- BRIEF -
Before you write out the listing, remove the pictures; everything else stays exactly as it is.

- DATA TO EXAMINE -

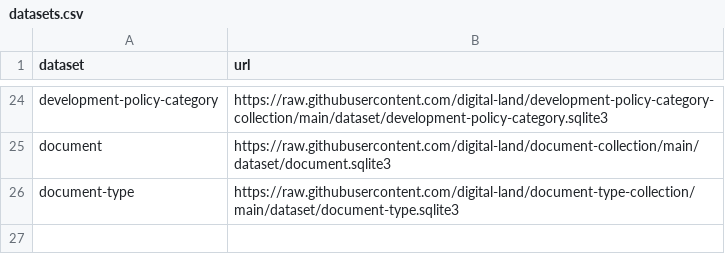
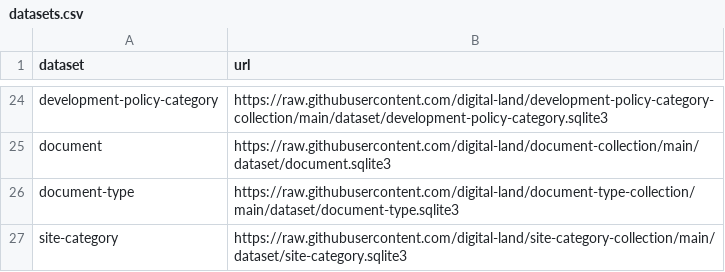
Before and after one commit to digital-land/datasette-builder, a CSV file: datasets.csv, drawn as a sheet; only a part is shown, gaps mark what is left out; the diff names each change by its address in the sheet, - before the commit and + after, or states it on an @@ line.

Commit message:
Update datasets.csv

```diff
--- a/datasets.csv
+++ b/datasets.csv
+row 27: site-category | https://raw.githubusercontent.com/digital-land/site-category-collection/main/dataset/site-category.sqlite3
```
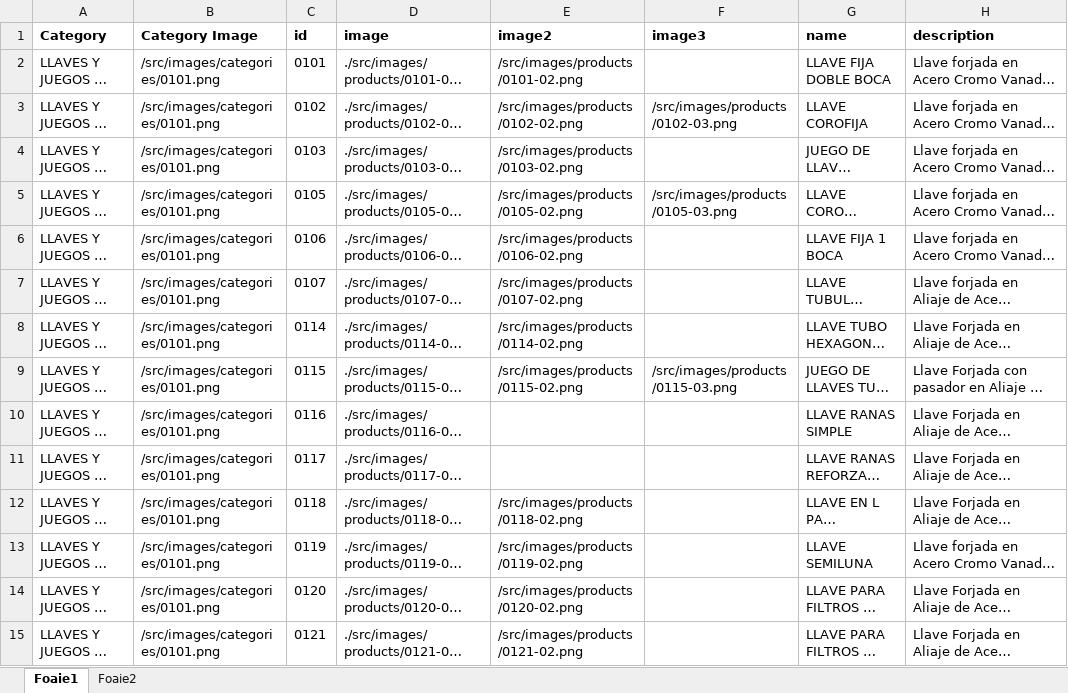
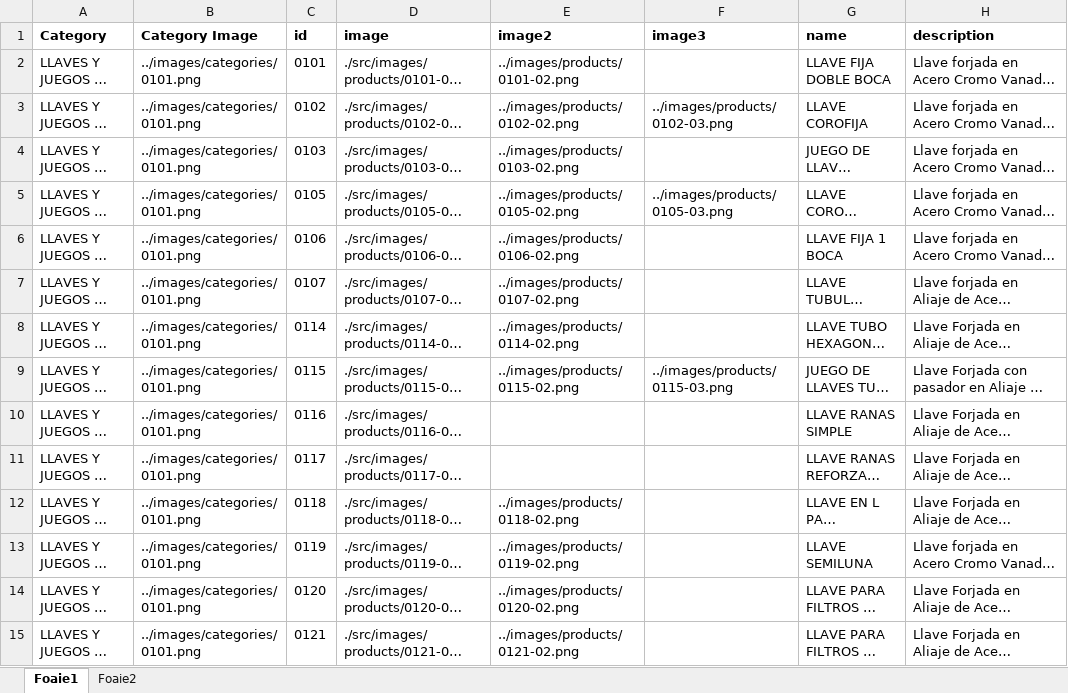
Before and after one commit to nico130301/artools-v2, an Excel workbook: src/data/data.xlsx, sheet Foaie1, drawn as a sheet; only a part is shown; long unchanged cells end in …; values as stored, in another font and other column widths than the file's, no borders; the diff covers the shown part only; the diff names each change by its address in the sheet, - before the commit and + after, or states it on an @@ line.

Commit message:
tesst

```diff
--- a/src/data/data.xlsx (sheet Foaie1)
+++ b/src/data/data.xlsx (sheet Foaie1)
-B2:B15 (Category Image): /src/images/categories/0101.png
+B2:B15 (Category Image): ../images/categories/0101.png
-E2 (image2): /src/images/products/0101-02.png
+E2 (image2): ../images/products/0101-02.png
-E3 (image2): /src/images/products/0102-02.png
+E3 (image2): ../images/products/0102-02.png
-F3 (image3): /src/images/products/0102-03.png
+F3 (image3): ../images/products/0102-03.png
-E4 (image2): /src/images/products/0103-02.png
+E4 (image2): ../images/products/0103-02.png
-E5 (image2): /src/images/products/0105-02.png
+E5 (image2): ../images/products/0105-02.png
-F5 (image3): /src/images/products/0105-03.png
+F5 (image3): ../images/products/0105-03.png
-E6 (image2): /src/images/products/0106-02.png
+E6 (image2): ../images/products/0106-02.png
-E7 (image2): /src/images/products/0107-02.png
+E7 (image2): ../images/products/0107-02.png
-E8 (image2): /src/images/products/0114-02.png
+E8 (image2): ../images/products/0114-02.png
-E9 (image2): /src/images/products/0115-02.png
+E9 (image2): ../images/products/0115-02.png
-F9 (image3): /src/images/products/0115-03.png
+F9 (image3): ../images/products/0115-03.png
-E12 (image2): /src/images/products/0118-02.png
+E12 (image2): ../images/products/0118-02.png
-E13 (image2): /src/images/products/0119-02.png
+E13 (image2): ../images/products/0119-02.png
-E14 (image2): /src/images/products/0120-02.png
+E14 (image2): ../images/products/0120-02.png
-E15 (image2): /src/images/products/0121-02.png
+E15 (image2): ../images/products/0121-02.png
```
Also changed, not shown: 24 edited cells elsewhere in this sheet.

- WORKED SOLUTION -
Before and after one commit to digital-land/datasette-builder, a CSV file: datasets.csv, drawn as a sheet; only a part is shown, gaps mark what is left out; the diff names each change by its address in the sheet, - before the commit and + after, or states it on an @@ line.

Commit message:
Update datasets.csv

```diff
--- a/datasets.csv
+++ b/datasets.csv
+row 27: site-category | https://raw.githubusercontent.com/digital-land/site-category-collection/main/dataset/site-category.sqlite3
```
Before and after one commit to nico130301/artools-v2, an Excel workbook: src/data/data.xlsx, sheet Foaie1, drawn as a sheet; only a part is shown; long unchanged cells end in …; values as stored, in another font and other column widths than the file's, no borders; the diff covers the shown part only; the diff names each change by its address in the sheet, - before the commit and + after, or states it on an @@ line.

Commit message:
tesst

```diff
--- a/src/data/data.xlsx (sheet Foaie1)
+++ b/src/data/data.xlsx (sheet Foaie1)
-B2:B15 (Category Image): /src/images/categories/0101.png
+B2:B15 (Category Image): ../images/categories/0101.png
-E2 (image2): /src/images/products/0101-02.png
+E2 (image2): ../images/products/0101-02.png
-E3 (image2): /src/images/products/0102-02.png
+E3 (image2): ../images/products/0102-02.png
-F3 (image3): /src/images/products/0102-03.png
+F3 (image3): ../images/products/0102-03.png
-E4 (image2): /src/images/products/0103-02.png
+E4 (image2): ../images/products/0103-02.png
-E5 (image2): /src/images/products/0105-02.png
+E5 (image2): ../images/products/0105-02.png
-F5 (image3): /src/images/products/0105-03.png
+F5 (image3): ../images/products/0105-03.png
-E6 (image2): /src/images/products/0106-02.png
+E6 (image2): ../images/products/0106-02.png
-E7 (image2): /src/images/products/0107-02.png
+E7 (image2): ../images/products/0107-02.png
-E8 (image2): /src/images/products/0114-02.png
+E8 (image2): ../images/products/0114-02.png
-E9 (image2): /src/images/products/0115-02.png
+E9 (image2): ../images/products/0115-02.png
-F9 (image3): /src/images/products/0115-03.png
+F9 (image3): ../images/products/0115-03.png
-E12 (image2): /src/images/products/0118-02.png
+E12 (image2): ../images/products/0118-02.png
-E13 (image2): /src/images/products/0119-02.png
+E13 (image2): ../images/products/0119-02.png
-E14 (image2): /src/images/products/0120-02.png
+E14 (image2): ../images/products/0120-02.png
-E15 (image2): /src/images/products/0121-02.png
+E15 (image2): ../images/products/0121-02.png
```
Also changed, not shown: 24 edited cells elsewhere in this sheet.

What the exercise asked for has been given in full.